* _BRIEF_
Locate the word "index" in the data below, then copy every line that holds it.

* _User interface change data_
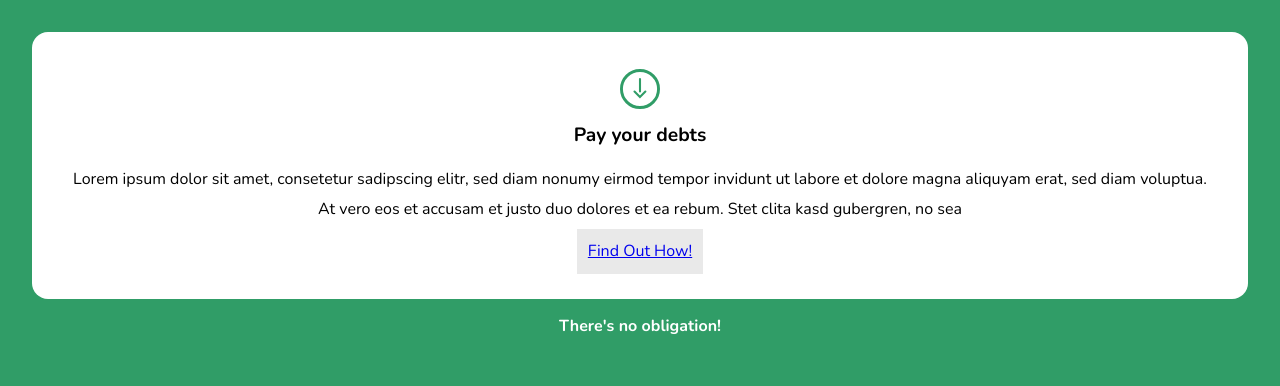
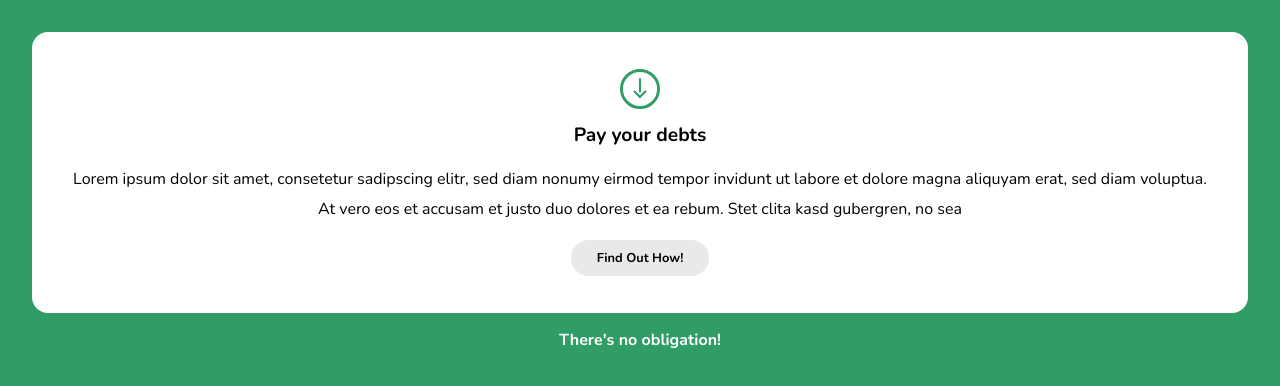
Before and after one commit to Beta-23/UI_Design_Action_Card, a plain HTML site: page index.html in a window 1280 px wide. Drawn offline with nearby package versions, Linux system fonts and the light colour scheme.

Commit message:
Fix action button radius

```diff
--- a/index.css
+++ b/index.css
@@ -32,8 +32,14 @@ h1 {
 }
 
 a {
+    display: inline-block;
+    color: black;
+    text-decoration: none;
+    font-weight: bold;
+    border-radius: 5em;
+    font-size: .8em;
     background: #e9e9e9;
-    padding: .7em;
+    padding: .7em 2em;
     margin-top: auto;
 }
 .obligation {
```
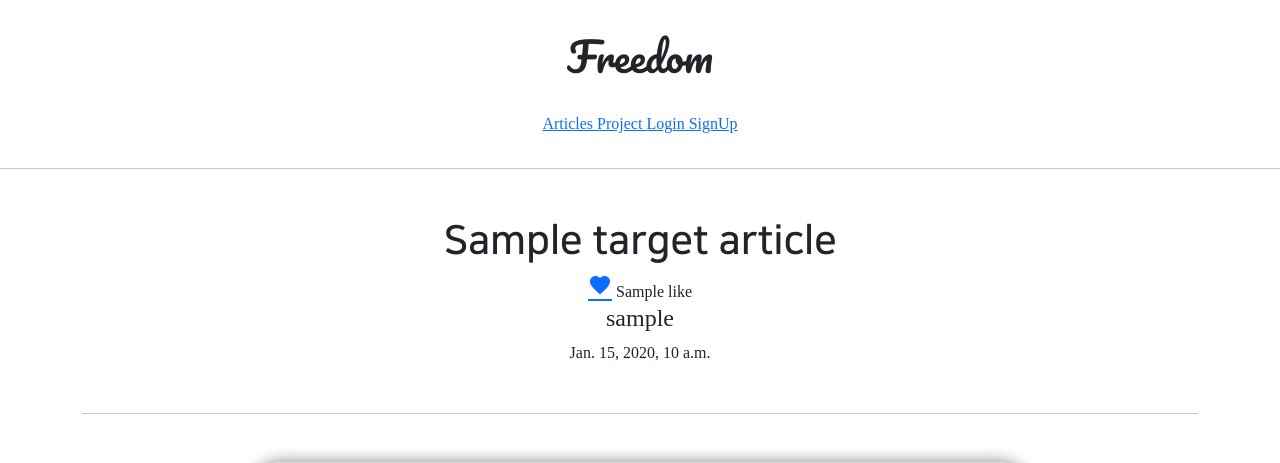
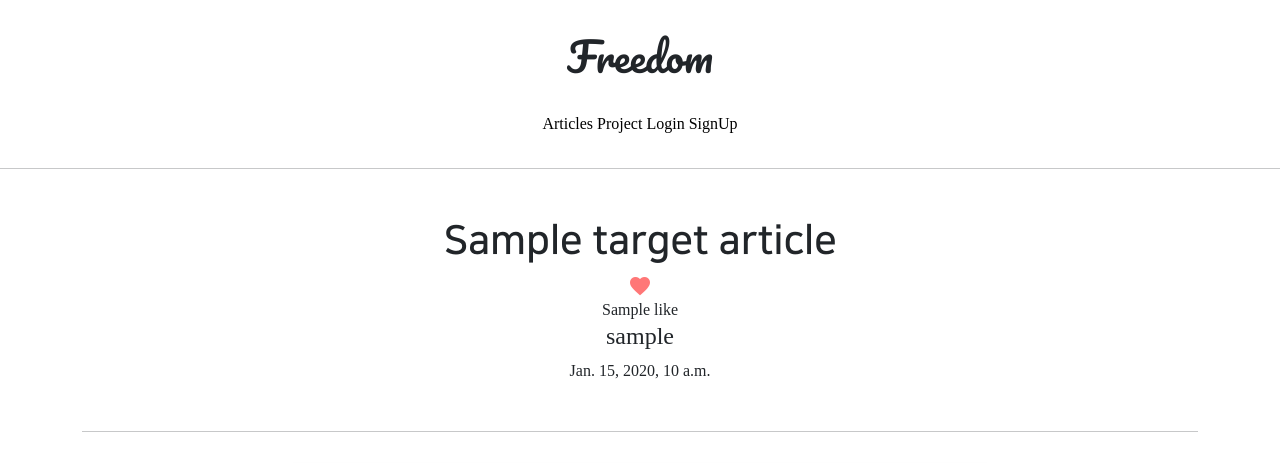
Before and after one commit to Jeongp4939/Class, a Django app: template articleapp/templates/articleapp/detail.html in a window 1280 px wide. Shown: the top 463 px of the page. Run offline with Django 3.2, Linux system fonts and the light colour scheme; the template is opened without the code that fills it: most values are stand-ins (such as "Sample title", 1, 10 or a date in 2020); grey boxes marked "Sample" are stand-in pictures; some libraries are stand-ins or nearby versions.

Commit message:
08/25 class project2 1

```diff
--- a/articleapp/templates/articleapp/detail.html
+++ b/articleapp/templates/articleapp/detail.html
@@ -10,10 +10,13 @@
             <h1 class="NNS_B">{{ target_article.title }}</h1>
             <div>
                 <a href="{% url 'likeapp:article_like' article_pk=target_article.pk %}"
-                   class="material-icons">
+                   class="material-icons"
+                   style="vertical-align: middle; color: #f77;">
                     favorite
                 </a>
-                {{ target_article.like }}
+                <div style="vertical-align: middle;">
+                    {{ target_article.like }}
+                </div>
             </div>
             <h4>{{ target_article.writer.profile.nickname }}</h4>
             <p>{{ target_article.created_at }}</p>
--- a/static/base.css
+++ b/static/base.css
@@ -71,3 +71,12 @@
         font-size: 13px;
     }
 }
+
+a {
+    text-decoration: none;
+    color: black;
+}
+
+a:hover {
+    color: black;
+}
```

* _RESPONSE TO THIS EXERCISE_
Before and after one commit to Beta-23/UI_Design_Action_Card, a plain HTML site: page index.html in a window 1280 px wide. Drawn offline with nearby package versions, Linux system fonts and the light colour scheme.
--- a/index.css
+++ b/index.css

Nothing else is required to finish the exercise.